This feature has the following three options:
- default-access: Traffic shaping is disabled, and client performance is dependent on MAC contention resolution. This is the default traffic shaping setting.
- fair-access: Each client gets the same airtime, regardless of client capability and capacity. This option is useful in environments like a training facility or exam hall, where a mix of 802.11a/g, 802.11g, and 802.11n clients need equal to network resources, regardless of their capabilities.
- preferred-access: High-throughput (802.11n) clients do not get penalized because of slower 802.11a/g or 802.11b transmissions that take more air time due to lower rates. Similarly, faster 802.11a/g clients get more access than 802.11b clients.
With the traffic shaping feature, an AP keeps track of all BSSIDs active on a radio, all clients connected to the BSSID, and 802.11a/g, 802.11b, or 802.11n capabilities of each client. Every sampling period, airtime is allocated to each client, which gives it an opportunity to send and receive traffic.
The specific amount of airtime given to an individual client is determined by:
- client capabilities (802.11a/g, 802.11b or 802.11n)
- amount of time the client spent receiving data during the last sampling period
- number of active clients in the last sampling period
- activity of the current client in the last sampling period
The bw-alloc parameter of a traffic management profile allows you to set a minimum bandwidth to be allocated to a virtual AP profile when there is congestion on the wireless network. You must set traffic shaping to fair-access to use this bandwidth allocation value for an individual virtual AP.
Configuring Traffic Shaping Using the WebUI
Traffic shaping is configured in an 802.11a or 802.11b traffic management profile:
1) Choose Configuration > All Profiles. The All Profile Management window opens.
2) Choose QoS to expand the QoS section.
3) Choose the 802.11a Traffic management profile or 802.11g Traffic management profile section.
4) In the Profiles list, choose the name of the traffic management profile for which you want to configure traffic shaping.
(If you do not have any traffic management profiles configured, click the Traffic Management profile drop-down list and select New. Enter a name for a new profile in the Profile Details pane.)
5) In the Profile Details pane, click the Station Shaping Policy drop-down list and select default-access, fair-access, or preferred-access.
6) Click Apply to save your changes.
Configuring Traffic Shaping Using the CLI
You must be in config mode to configure traffic shaping in a traffic management profile.

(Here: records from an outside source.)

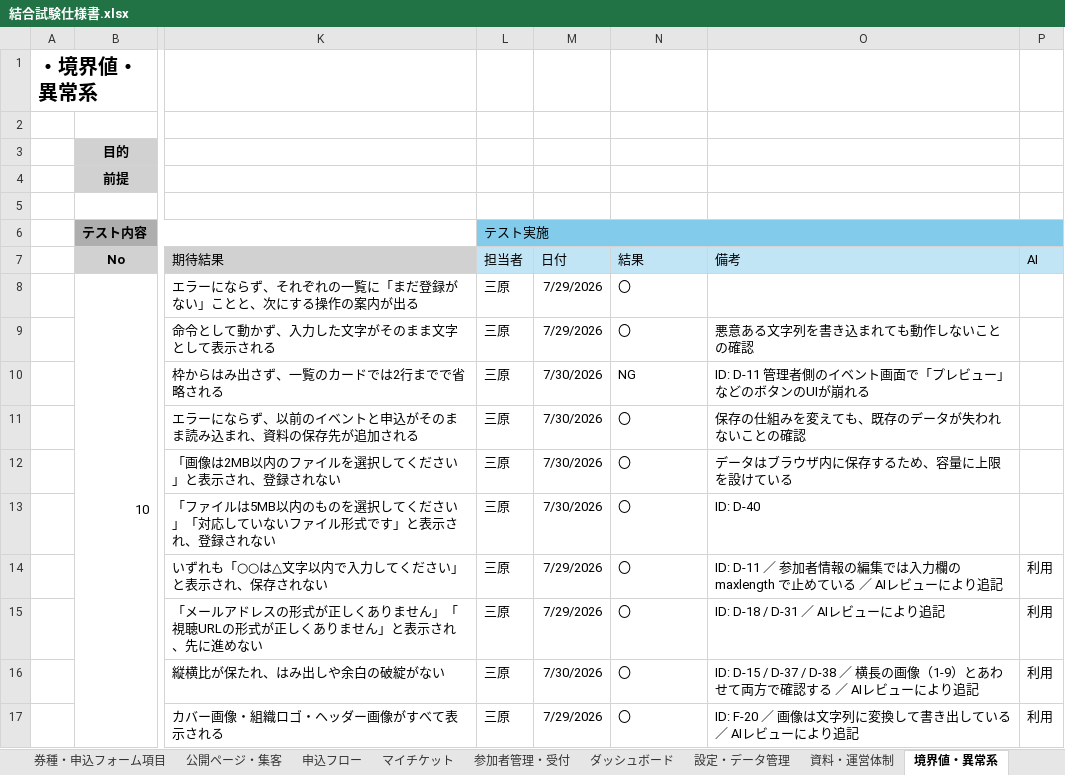
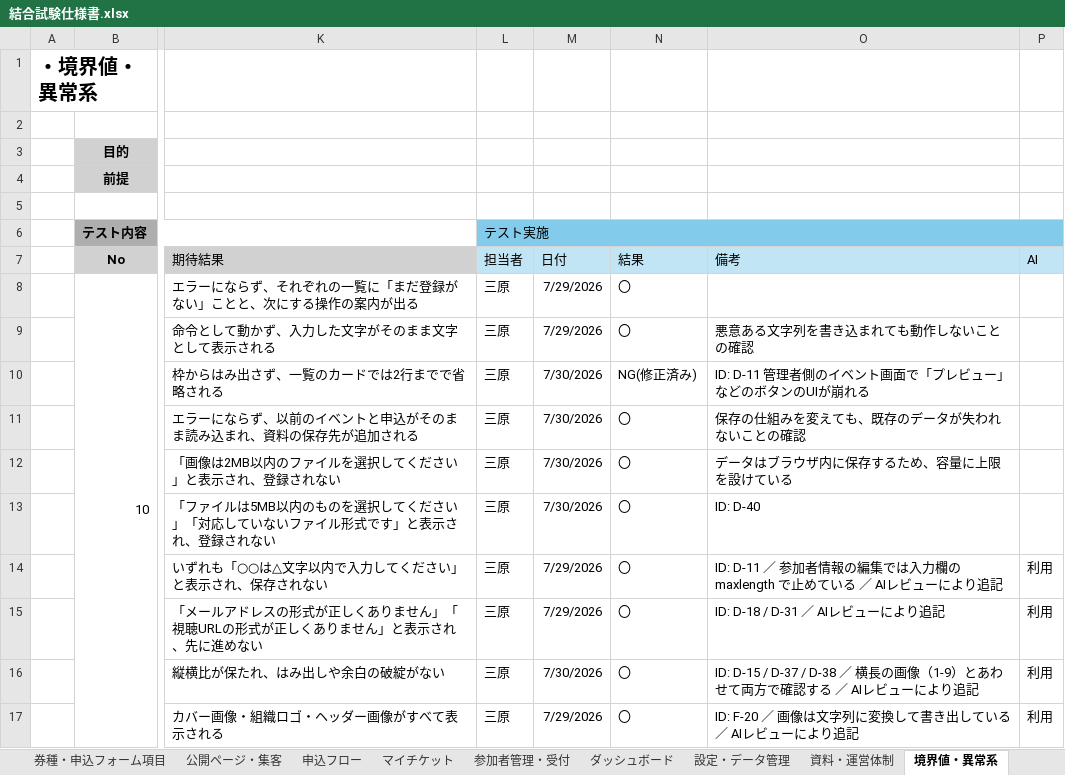
Before and after one commit to Mihara-Yamato-com/event-management-site, an Excel workbook: 結合試験仕様書.xlsx, sheet 境界値・異常系, drawn as a sheet; only a part is shown, gaps mark what is left out; values as stored, in another font and other column widths than the file's, no borders; the diff names each change by its address in the sheet, - before the commit and + after, or states it on an @@ line.

```diff
--- a/結合試験仕様書.xlsx (sheet 境界値・異常系)
+++ b/結合試験仕様書.xlsx (sheet 境界値・異常系)
-N10 (結果): NG
+N10 (結果): NG(修正済み)
```
Also changed, not shown: sheet 凡例・用語集, sheet 参加者管理・受付, sheet 表紙, 3 other files.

To enable traffic shaping, issue this command:
wlan traffic-management-profile <profile> fair-access|preferred-access
To disable traffic shaping, use the default-profile parameter:
wlan traffic-management-profile <profile> default-access